It is well known that psychostimulants have abuse potential. Very high doses of psychostimulants, particularly of amphetamines, may cause central nervous system damage, cardiovascular damage, and hypertension. In addition, high doses have been associated with compulsive behaviors and, in certain vulnerable individuals, movement disorders. There is a rare percentage of children and adults treated at high doses who have hallucinogenic responses. Drugs used for ADHD other than psychostimulants have their own adverse reactions: tricyclic antidepressants may induce cardiac arrhythmias, bupropion at high doses can cause seizures, and pemoline is associated with liver damage. -- Diagnosis and Treatment of Attention Deficit Hyperactivity Disorder, National Institute of Health
Many parents do not realize that if their child takes Ritalin or other psychostimulant medication past the age of 12, according to the 1999 Military Recruitment Manual, that child may not join the Army, Air Force, Navy, Marines, Coast Guard, or National Guard until after a doctor has signed a paper stating that the person has been off the medication for four years.
Also, if a child uses Ritalin or other psychostimulant medication, the state or federal government cannot hire him or her if the job involves state secrets or national security, because that child is a Class 2 drug user.
If a child uses Ritalin or other psychostimulant medication, some insurance companies will turn down that child for being a Class 2 drug user, and may even turn down the entire family. Other health insurance companies will raise rates and write in a pre-existing condition clause, excluding some coverage for the ADD/ADHD child.

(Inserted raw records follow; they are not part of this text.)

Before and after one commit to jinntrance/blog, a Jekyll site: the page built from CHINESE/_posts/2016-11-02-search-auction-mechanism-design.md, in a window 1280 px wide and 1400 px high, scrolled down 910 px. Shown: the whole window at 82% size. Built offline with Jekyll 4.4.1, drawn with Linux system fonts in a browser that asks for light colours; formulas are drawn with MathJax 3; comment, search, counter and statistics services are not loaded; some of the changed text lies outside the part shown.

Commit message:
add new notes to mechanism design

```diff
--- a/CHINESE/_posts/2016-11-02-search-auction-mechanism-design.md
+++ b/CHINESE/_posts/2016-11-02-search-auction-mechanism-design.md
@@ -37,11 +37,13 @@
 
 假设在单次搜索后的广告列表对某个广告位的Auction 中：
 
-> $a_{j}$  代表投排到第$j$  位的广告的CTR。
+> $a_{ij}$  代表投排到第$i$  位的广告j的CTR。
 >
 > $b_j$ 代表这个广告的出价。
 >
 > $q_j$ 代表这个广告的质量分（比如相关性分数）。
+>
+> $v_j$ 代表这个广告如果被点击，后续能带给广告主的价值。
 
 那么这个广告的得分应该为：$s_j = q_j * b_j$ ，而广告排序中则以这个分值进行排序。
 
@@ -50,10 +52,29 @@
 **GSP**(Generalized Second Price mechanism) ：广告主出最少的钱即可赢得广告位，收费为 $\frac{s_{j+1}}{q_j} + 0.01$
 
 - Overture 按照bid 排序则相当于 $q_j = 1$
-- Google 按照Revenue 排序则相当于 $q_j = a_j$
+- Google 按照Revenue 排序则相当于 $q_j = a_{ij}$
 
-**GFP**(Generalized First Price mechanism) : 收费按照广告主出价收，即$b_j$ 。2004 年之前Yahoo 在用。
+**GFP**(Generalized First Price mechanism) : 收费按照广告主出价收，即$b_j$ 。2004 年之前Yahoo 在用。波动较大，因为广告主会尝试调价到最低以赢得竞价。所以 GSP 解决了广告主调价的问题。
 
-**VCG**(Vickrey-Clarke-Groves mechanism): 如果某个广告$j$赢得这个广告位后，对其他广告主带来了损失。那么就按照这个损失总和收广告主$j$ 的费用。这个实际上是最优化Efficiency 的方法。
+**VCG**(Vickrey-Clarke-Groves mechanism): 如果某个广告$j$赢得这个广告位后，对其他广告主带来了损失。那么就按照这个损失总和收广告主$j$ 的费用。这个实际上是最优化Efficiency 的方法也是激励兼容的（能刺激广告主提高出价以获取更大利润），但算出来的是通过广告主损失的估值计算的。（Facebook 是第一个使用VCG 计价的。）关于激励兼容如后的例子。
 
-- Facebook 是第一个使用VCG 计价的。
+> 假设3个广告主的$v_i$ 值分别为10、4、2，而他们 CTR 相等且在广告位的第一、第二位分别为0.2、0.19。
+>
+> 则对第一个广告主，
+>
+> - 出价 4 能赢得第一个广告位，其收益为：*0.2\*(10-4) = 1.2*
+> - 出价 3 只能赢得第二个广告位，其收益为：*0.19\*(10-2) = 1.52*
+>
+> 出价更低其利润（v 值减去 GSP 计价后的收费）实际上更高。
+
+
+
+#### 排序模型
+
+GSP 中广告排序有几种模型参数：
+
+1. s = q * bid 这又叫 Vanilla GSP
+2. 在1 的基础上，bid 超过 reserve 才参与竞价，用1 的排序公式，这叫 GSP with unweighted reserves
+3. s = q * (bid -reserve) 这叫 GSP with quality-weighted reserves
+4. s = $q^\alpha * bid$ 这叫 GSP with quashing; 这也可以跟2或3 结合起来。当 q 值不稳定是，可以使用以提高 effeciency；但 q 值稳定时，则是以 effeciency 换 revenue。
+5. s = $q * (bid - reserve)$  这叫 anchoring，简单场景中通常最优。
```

Psychostimulant medication are drugs that are commonly abused. Some unprescribed users of Adderall, an amphetamine, and methylphenidate, more widely known as Ritalin, are adults. But experts say many are young people, as young as 11, who get the drugs from peers being treated for ADD. Users often crush the pills and snort them to get a cocaine-like rush, as these drugs and cocaine have more similarities than differences.
Students who take ADD/ADHD medication are often asked to sell or trade their drugs, and many know students who have given away or sold their medication.
According to the Substance Abuse and Mental Health Services Administration, a study of students in Wisconsin and Minnesota showed 34% of ADHD youth, ages 11-18, report being approached to sell or trade their medicines, such as Ritalin.
There are so many concerns surrounding the diagnosis and treatment of ADD/ADHD that parents must be knowledgeable and cautious. It is usually the school that approaches parents to have an assessment for ADD/ADHD and parents often feel pressured in having the traditional ************** to 'correct' their child's behavior.
What should parents do if the school identifies a child with potentially having ADD/ADHD?
Have the school put their concerns and directions in writing. Hold them accountable.
If the school tells you that your child needs medication to control his or her behavior, remind them that medical help does not necessarily mean taking medication.
If you are told to sign a release for your child's medical records, ask to see that law in writing.